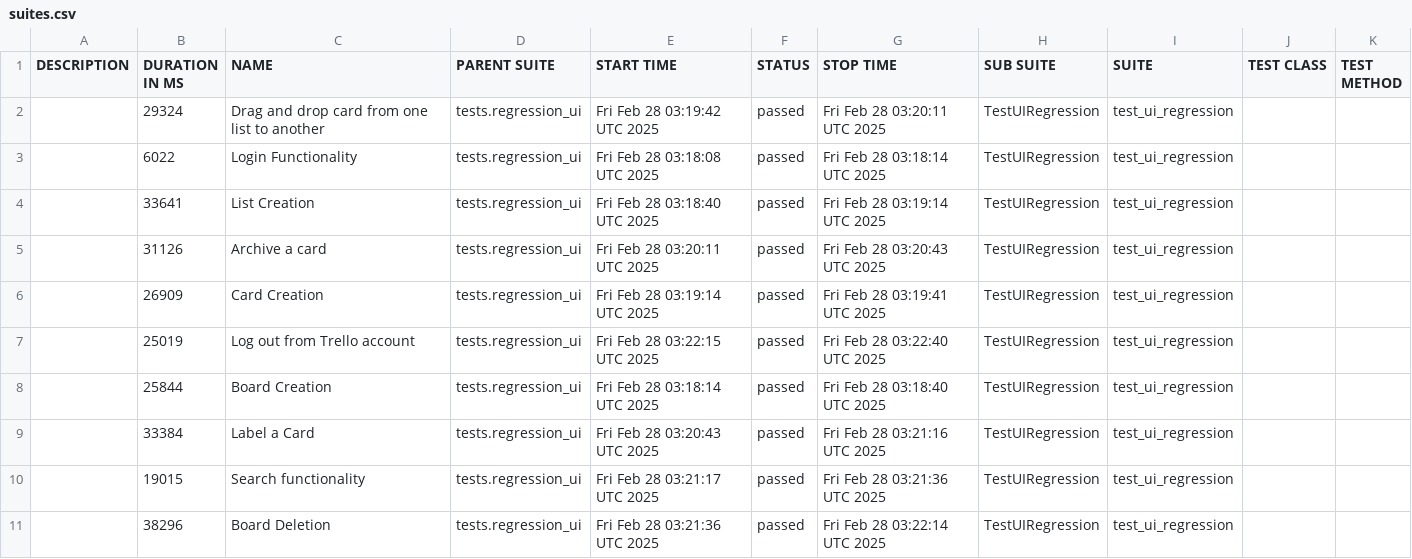
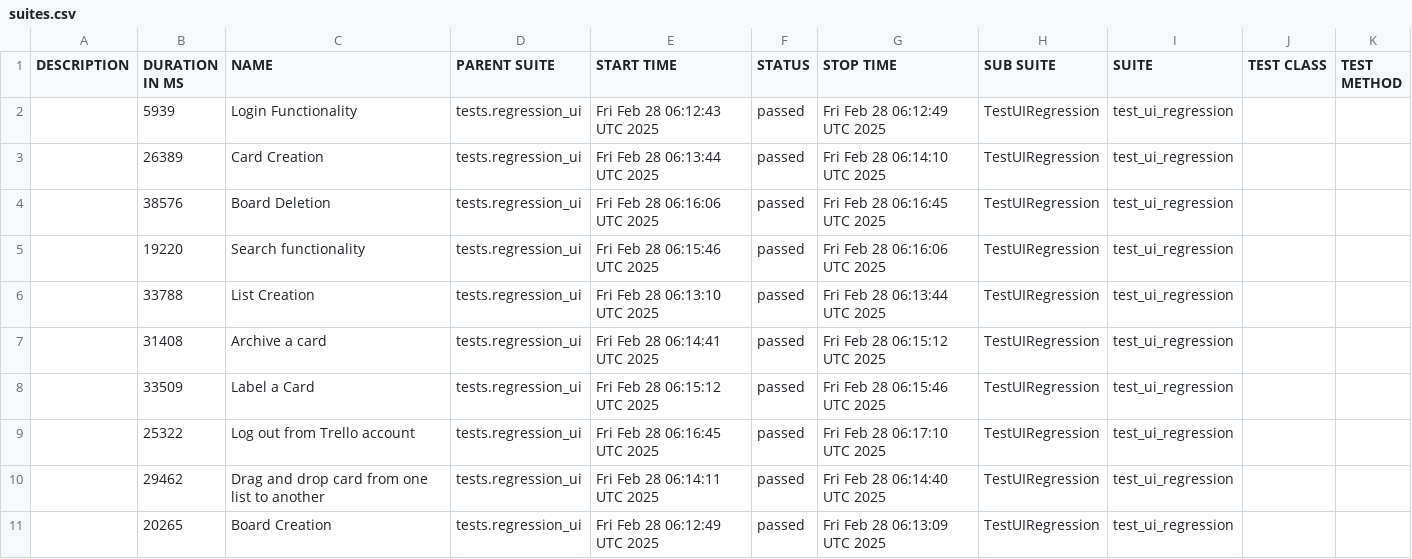
Before and after one commit to vkqapro/pythonSelenium, a CSV file: data/suites.csv, drawn as a sheet.

```diff
--- a/data/suites.csv
+++ b/data/suites.csv
@@ -1,11 +1,11 @@
 "DESCRIPTION","DURATION IN MS","NAME","PARENT SUITE","START TIME","STATUS","STOP TIME","SUB SUITE","SUITE","TEST CLASS","TEST METHOD"
-"","29324","Drag and drop card from one list to another","tests.regression_ui","Fri Feb 28 03:19:42 UTC 2025","passed","Fri Feb 28 03:20:11 UTC 2025","TestUIRegression","test_ui_regression","",""
-"","6022","Login Functionality","tests.regression_ui","Fri Feb 28 03:18:08 UTC 2025","passed","Fri Feb 28 03:18:14 UTC 2025","TestUIRegression","test_ui_regression","",""
-"","33641","List Creation","tests.regression_ui","Fri Feb 28 03:18:40 UTC 2025","passed","Fri Feb 28 03:19:14 UTC 2025","TestUIRegression","test_ui_regression","",""
-"","31126","Archive a card","tests.regression_ui","Fri Feb 28 03:20:11 UTC 2025","passed","Fri Feb 28 03:20:43 UTC 2025","TestUIRegression","test_ui_regression","",""
-"","26909","Card Creation","tests.regression_ui","Fri Feb 28 03:19:14 UTC 2025","passed","Fri Feb 28 03:19:41 UTC 2025","TestUIRegression","test_ui_regression","",""
-"","25019","Log out from Trello account","tests.regression_ui","Fri Feb 28 03:22:15 UTC 2025","passed","Fri Feb 28 03:22:40 UTC 2025","TestUIRegression","test_ui_regression","",""
-"","25844","Board Creation","tests.regression_ui","Fri Feb 28 03:18:14 UTC 2025","passed","Fri Feb 28 03:18:40 UTC 2025","TestUIRegression","test_ui_regression","",""
-"","33384","Label a Card","tests.regression_ui","Fri Feb 28 03:20:43 UTC 2025","passed","Fri Feb 28 03:21:16 UTC 2025","TestUIRegression","test_ui_regression","",""
-"","19015","Search functionality","tests.regression_ui","Fri Feb 28 03:21:17 UTC 2025","passed","Fri Feb 28 03:21:36 UTC 2025","TestUIRegression","test_ui_regression","",""
-"","38296","Board Deletion","tests.regression_ui","Fri Feb 28 03:21:36 UTC 2025","passed","Fri Feb 28 03:22:14 UTC 2025","TestUIRegression","test_ui_regression","",""
+"","5939","Login Functionality","tests.regression_ui","Fri Feb 28 06:12:43 UTC 2025","passed","Fri Feb 28 06:12:49 UTC 2025","TestUIRegression","test_ui_regression","",""
+"","26389","Card Creation","tests.regression_ui","Fri Feb 28 06:13:44 UTC 2025","passed","Fri Feb 28 06:14:10 UTC 2025","TestUIRegression","test_ui_regression","",""
+"","38576","Board Deletion","tests.regression_ui","Fri Feb 28 06:16:06 UTC 2025","passed","Fri Feb 28 06:16:45 UTC 2025","TestUIRegression","test_ui_regression","",""
+"","19220","Search functionality","tests.regression_ui","Fri Feb 28 06:15:46 UTC 2025","passed","Fri Feb 28 06:16:06 UTC 2025","TestUIRegression","test_ui_regression","",""
+"","33788","List Creation","tests.regression_ui","Fri Feb 28 06:13:10 UTC 2025","passed","Fri Feb 28 06:13:44 UTC 2025","TestUIRegression","test_ui_regression","",""
+"","31408","Archive a card","tests.regression_ui","Fri Feb 28 06:14:41 UTC 2025","passed","Fri Feb 28 06:15:12 UTC 2025","TestUIRegression","test_ui_regression","",""
+"","33509","Label a Card","tests.regression_ui","Fri Feb 28 06:15:12 UTC 2025","passed","Fri Feb 28 06:15:46 UTC 2025","TestUIRegression","test_ui_regression","",""
+"","25322","Log out from Trello account","tests.regression_ui","Fri Feb 28 06:16:45 UTC 2025","passed","Fri Feb 28 06:17:10 UTC 2025","TestUIRegression","test_ui_regression","",""
+"","29462","Drag and drop card from one list to another","tests.regression_ui","Fri Feb 28 06:14:11 UTC 2025","passed","Fri Feb 28 06:14:40 UTC 2025","TestUIRegression","test_ui_regression","",""
+"","20265","Board Creation","tests.regression_ui","Fri Feb 28 06:12:49 UTC 2025","passed","Fri Feb 28 06:13:09 UTC 2025","TestUIRegression","test_ui_regression","",""
```
Also changed, not shown: 38 other files.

WORK ORDER » Give the data back exactly, omitting all pictures.

RESPONSE »
Before and after one commit to vkqapro/pythonSelenium, a CSV file: data/suites.csv, drawn as a sheet.

```diff
--- a/data/suites.csv
+++ b/data/suites.csv
@@ -1,11 +1,11 @@
 "DESCRIPTION","DURATION IN MS","NAME","PARENT SUITE","START TIME","STATUS","STOP TIME","SUB SUITE","SUITE","TEST CLASS","TEST METHOD"
-"","29324","Drag and drop card from one list to another","tests.regression_ui","Fri Feb 28 03:19:42 UTC 2025","passed","Fri Feb 28 03:20:11 UTC 2025","TestUIRegression","test_ui_regression","",""
-"","6022","Login Functionality","tests.regression_ui","Fri Feb 28 03:18:08 UTC 2025","passed","Fri Feb 28 03:18:14 UTC 2025","TestUIRegression","test_ui_regression","",""
-"","33641","List Creation","tests.regression_ui","Fri Feb 28 03:18:40 UTC 2025","passed","Fri Feb 28 03:19:14 UTC 2025","TestUIRegression","test_ui_regression","",""
-"","31126","Archive a card","tests.regression_ui","Fri Feb 28 03:20:11 UTC 2025","passed","Fri Feb 28 03:20:43 UTC 2025","TestUIRegression","test_ui_regression","",""
-"","26909","Card Creation","tests.regression_ui","Fri Feb 28 03:19:14 UTC 2025","passed","Fri Feb 28 03:19:41 UTC 2025","TestUIRegression","test_ui_regression","",""
-"","25019","Log out from Trello account","tests.regression_ui","Fri Feb 28 03:22:15 UTC 2025","passed","Fri Feb 28 03:22:40 UTC 2025","TestUIRegression","test_ui_regression","",""
-"","25844","Board Creation","tests.regression_ui","Fri Feb 28 03:18:14 UTC 2025","passed","Fri Feb 28 03:18:40 UTC 2025","TestUIRegression","test_ui_regression","",""
-"","33384","Label a Card","tests.regression_ui","Fri Feb 28 03:20:43 UTC 2025","passed","Fri Feb 28 03:21:16 UTC 2025","TestUIRegression","test_ui_regression","",""
-"","19015","Search functionality","tests.regression_ui","Fri Feb 28 03:21:17 UTC 2025","passed","Fri Feb 28 03:21:36 UTC 2025","TestUIRegression","test_ui_regression","",""
-"","38296","Board Deletion","tests.regression_ui","Fri Feb 28 03:21:36 UTC 2025","passed","Fri Feb 28 03:22:14 UTC 2025","TestUIRegression","test_ui_regression","",""
+"","5939","Login Functionality","tests.regression_ui","Fri Feb 28 06:12:43 UTC 2025","passed","Fri Feb 28 06:12:49 UTC 2025","TestUIRegression","test_ui_regression","",""
+"","26389","Card Creation","tests.regression_ui","Fri Feb 28 06:13:44 UTC 2025","passed","Fri Feb 28 06:14:10 UTC 2025","TestUIRegression","test_ui_regression","",""
+"","38576","Board Deletion","tests.regression_ui","Fri Feb 28 06:16:06 UTC 2025","passed","Fri Feb 28 06:16:45 UTC 2025","TestUIRegression","test_ui_regression","",""
+"","19220","Search functionality","tests.regression_ui","Fri Feb 28 06:15:46 UTC 2025","passed","Fri Feb 28 06:16:06 UTC 2025","TestUIRegression","test_ui_regression","",""
+"","33788","List Creation","tests.regression_ui","Fri Feb 28 06:13:10 UTC 2025","passed","Fri Feb 28 06:13:44 UTC 2025","TestUIRegression","test_ui_regression","",""
+"","31408","Archive a card","tests.regression_ui","Fri Feb 28 06:14:41 UTC 2025","passed","Fri Feb 28 06:15:12 UTC 2025","TestUIRegression","test_ui_regression","",""
+"","33509","Label a Card","tests.regression_ui","Fri Feb 28 06:15:12 UTC 2025","passed","Fri Feb 28 06:15:46 UTC 2025","TestUIRegression","test_ui_regression","",""
+"","25322","Log out from Trello account","tests.regression_ui","Fri Feb 28 06:16:45 UTC 2025","passed","Fri Feb 28 06:17:10 UTC 2025","TestUIRegression","test_ui_regression","",""
+"","29462","Drag and drop card from one list to another","tests.regression_ui","Fri Feb 28 06:14:11 UTC 2025","passed","Fri Feb 28 06:14:40 UTC 2025","TestUIRegression","test_ui_regression","",""
+"","20265","Board Creation","tests.regression_ui","Fri Feb 28 06:12:49 UTC 2025","passed","Fri Feb 28 06:13:09 UTC 2025","TestUIRegression","test_ui_regression","",""
```
Also changed, not shown: 38 other files.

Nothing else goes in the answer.